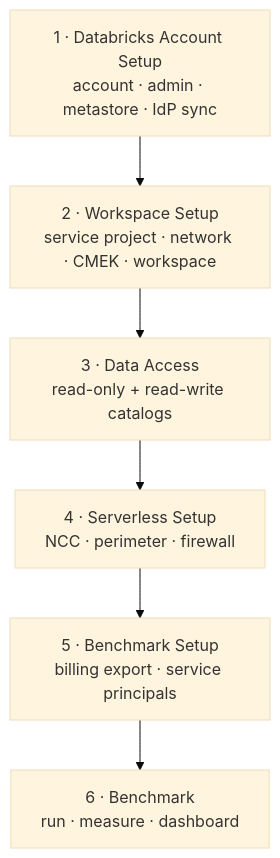
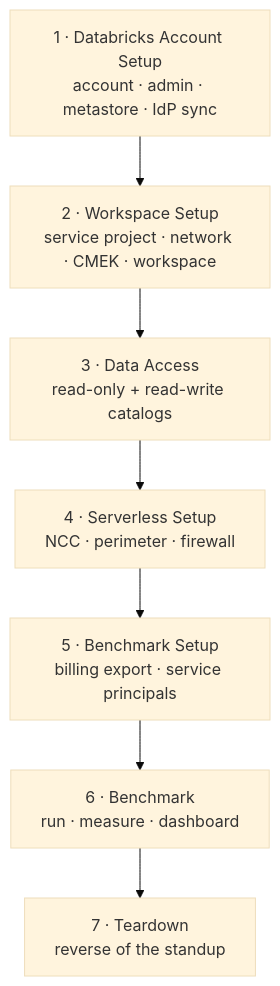
Before and after one commit to klevisa/shared-vpc-cmk-psc-databricks-deployment: the diagram in README.md, drawn with Mermaid (base theme). The commit also changed other lines of this file and 1 other file, not shown here.

First line of the commit message:
Add Phase 7 teardown runbook (#6)

````diff
--- a/README.md
+++ b/README.md
@@ -14,10 +14,11 @@
 ```mermaid
 flowchart TB
     P1["1 · Databricks Account Setup<br/>account · admin · metastore · IdP sync"]
     P2["2 · Workspace Setup<br/>service project · network · CMEK · workspace"]
     P3["3 · Data Access<br/>read-only + read-write catalogs"]
     P4["4 · Serverless Setup<br/>NCC · perimeter · firewall"]
     P5["5 · Benchmark Setup<br/>billing export · service principals"]
     P6["6 · Benchmark<br/>run · measure · dashboard"]
-    P1 --> P2 --> P3 --> P4 --> P5 --> P6
+    P7["7 · Teardown<br/>reverse of the standup"]
+    P1 --> P2 --> P3 --> P4 --> P5 --> P6 --> P7
 ```
````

- [EXERCISE BRIEF] For the string "commit", return every line of the data where it appears.

- [SOLUTION FOR THIS TASK]
Before and after one commit to klevisa/shared-vpc-cmk-psc-databricks-deployment: the diagram in README.md, drawn with Mermaid (base theme). The commit also changed other lines of this file and 1 other file, not shown here.
First line of the commit message:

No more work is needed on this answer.